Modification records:
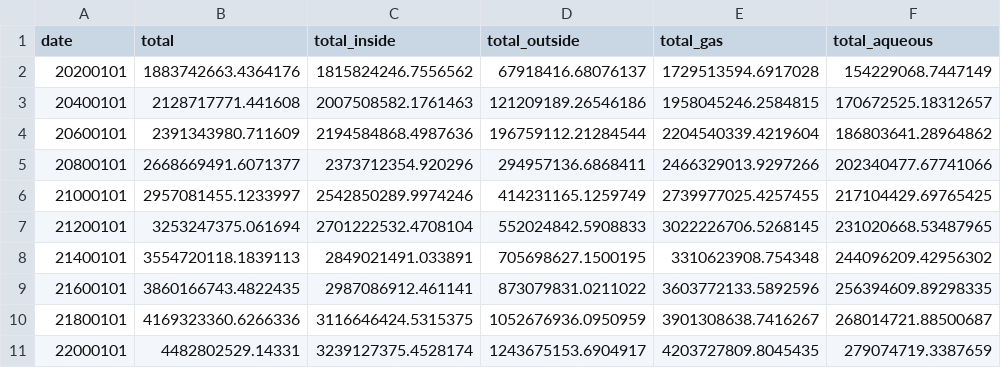
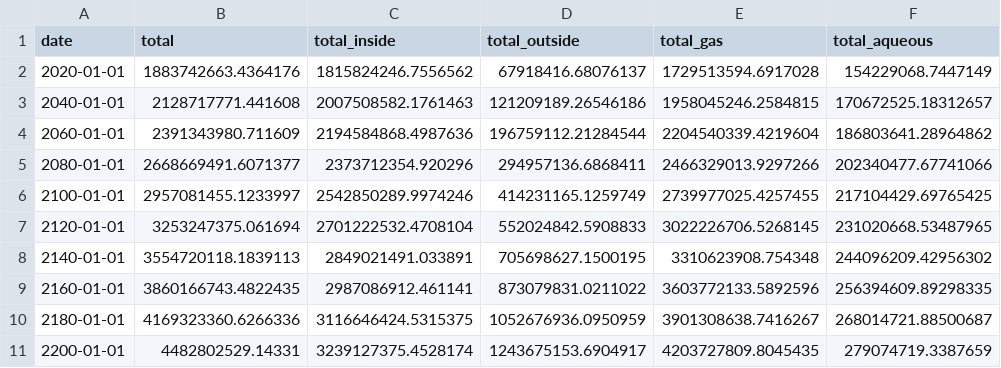
Before and after one commit to vegardkv/webviz-subsurface-testdata, a CSV file: 01_drogon_ccs/realization-0/iter-0/share/results/tables/co2_volumes.csv, drawn as a sheet; only a part is shown; the diff names each change by its address in the sheet, - before the commit and + after, or states it on an @@ line.

Commit message:
Fix date formatting (CCS vol file)

```diff
--- a/01_drogon_ccs/realization-0/iter-0/share/results/tables/co2_volumes.csv
+++ b/01_drogon_ccs/realization-0/iter-0/share/results/tables/co2_volumes.csv
-A2 (date): 20200101
+A2 (date): 2020-01-01
-A3 (date): 20400101
+A3 (date): 2040-01-01
-A4 (date): 20600101
+A4 (date): 2060-01-01
-A5 (date): 20800101
+A5 (date): 2080-01-01
-A6 (date): 21000101
+A6 (date): 2100-01-01
-A7 (date): 21200101
+A7 (date): 2120-01-01
-A8 (date): 21400101
+A8 (date): 2140-01-01
-A9 (date): 21600101
+A9 (date): 2160-01-01
-A10 (date): 21800101
+A10 (date): 2180-01-01
-A11 (date): 22000101
+A11 (date): 2200-01-01
```
Also changed, not shown: 01_drogon_ccs/realization-1/iter-0/share/results/tables/co2_volumes.csv, 01_drogon_ccs/realization-2/iter-0/share/results/tables/co2_volumes.csv, 3 other files.
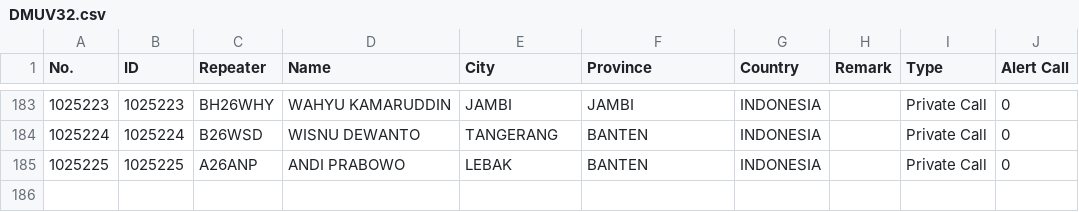
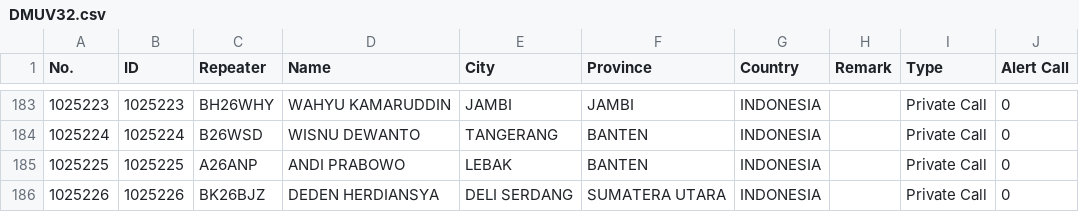
Before and after one commit to tombolptt/file_csv, a CSV file: DMUV32.csv, drawn as a sheet; only a part is shown, gaps mark what is left out; the diff names each change by its address in the sheet, - before the commit and + after, or states it on an @@ line.

Commit message:
Update kontak DMUV32.csv otomatis via Aplikasi

```diff
--- a/DMUV32.csv
+++ b/DMUV32.csv
+row 186: 1025226 | 1025226 | BK26BJZ | DEDEN HERDIANSYA | DELI SERDANG | SUMATERA UTARA | INDONESIA |  | Private Call | 0
```
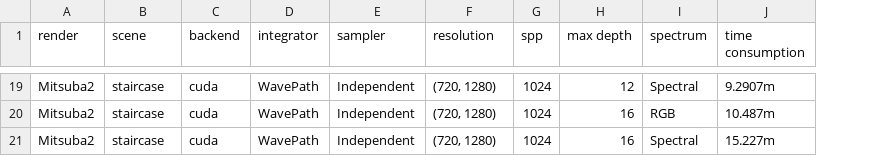
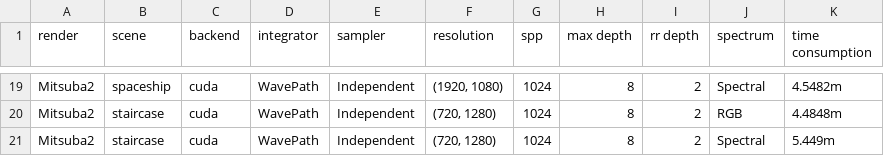
Before and after one commit to OldNew777/RenderPerformance, a CSV file: outputs/results-mitsuba2.csv, drawn as a sheet; only a part is shown, gaps mark what is left out; addresses are those after the commit; the diff covers the shown part only; the diff names each change by its address in the sheet, - before the commit and + after, or states it on an @@ line.

```diff
--- a/outputs/results-mitsuba2.csv
+++ b/outputs/results-mitsuba2.csv
+column I (rr depth), rows 19-21: all 2
-B19 (scene): staircase
+B19 (scene): spaceship
-F19 (resolution): (720, 1280)
+F19 (resolution): (1920, 1080)
-H19 (max depth): 12
+H19 (max depth): 8
-K19 (time consumption): 9.2907m
+K19 (time consumption): 4.5482m
-H20:H21 (max depth): 16
+H20:H21 (max depth): 8
-K20 (time consumption): 10.487m
+K20 (time consumption): 4.4848m
-K21 (time consumption): 15.227m
+K21 (time consumption): 5.449m
```
Also changed, not shown: 6 added rows, 6 removed rows and 19 edited cells elsewhere in this file, outputs/results-LuisaRender.csv, outputs/results-PBRT.csv, 4 other files.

Your goal: Set the records down again exactly, with no pictures.

Answer space:
Before and after one commit to vegardkv/webviz-subsurface-testdata, a CSV file: 01_drogon_ccs/realization-0/iter-0/share/results/tables/co2_volumes.csv, drawn as a sheet; only a part is shown; the diff names each change by its address in the sheet, - before the commit and + after, or states it on an @@ line.

Commit message:
Fix date formatting (CCS vol file)

```diff
--- a/01_drogon_ccs/realization-0/iter-0/share/results/tables/co2_volumes.csv
+++ b/01_drogon_ccs/realization-0/iter-0/share/results/tables/co2_volumes.csv
-A2 (date): 20200101
+A2 (date): 2020-01-01
-A3 (date): 20400101
+A3 (date): 2040-01-01
-A4 (date): 20600101
+A4 (date): 2060-01-01
-A5 (date): 20800101
+A5 (date): 2080-01-01
-A6 (date): 21000101
+A6 (date): 2100-01-01
-A7 (date): 21200101
+A7 (date): 2120-01-01
-A8 (date): 21400101
+A8 (date): 2140-01-01
-A9 (date): 21600101
+A9 (date): 2160-01-01
-A10 (date): 21800101
+A10 (date): 2180-01-01
-A11 (date): 22000101
+A11 (date): 2200-01-01
```
Also changed, not shown: 01_drogon_ccs/realization-1/iter-0/share/results/tables/co2_volumes.csv, 01_drogon_ccs/realization-2/iter-0/share/results/tables/co2_volumes.csv, 3 other files.
Before and after one commit to tombolptt/file_csv, a CSV file: DMUV32.csv, drawn as a sheet; only a part is shown, gaps mark what is left out; the diff names each change by its address in the sheet, - before the commit and + after, or states it on an @@ line.

Commit message:
Update kontak DMUV32.csv otomatis via Aplikasi

```diff
--- a/DMUV32.csv
+++ b/DMUV32.csv
+row 186: 1025226 | 1025226 | BK26BJZ | DEDEN HERDIANSYA | DELI SERDANG | SUMATERA UTARA | INDONESIA |  | Private Call | 0
```
Before and after one commit to OldNew777/RenderPerformance, a CSV file: outputs/results-mitsuba2.csv, drawn as a sheet; only a part is shown, gaps mark what is left out; addresses are those after the commit; the diff covers the shown part only; the diff names each change by its address in the sheet, - before the commit and + after, or states it on an @@ line.

```diff
--- a/outputs/results-mitsuba2.csv
+++ b/outputs/results-mitsuba2.csv
+column I (rr depth), rows 19-21: all 2
-B19 (scene): staircase
+B19 (scene): spaceship
-F19 (resolution): (720, 1280)
+F19 (resolution): (1920, 1080)
-H19 (max depth): 12
+H19 (max depth): 8
-K19 (time consumption): 9.2907m
+K19 (time consumption): 4.5482m
-H20:H21 (max depth): 16
+H20:H21 (max depth): 8
-K20 (time consumption): 10.487m
+K20 (time consumption): 4.4848m
-K21 (time consumption): 15.227m
+K21 (time consumption): 5.449m
```
Also changed, not shown: 6 added rows, 6 removed rows and 19 edited cells elsewhere in this file, outputs/results-LuisaRender.csv, outputs/results-PBRT.csv, 4 other files.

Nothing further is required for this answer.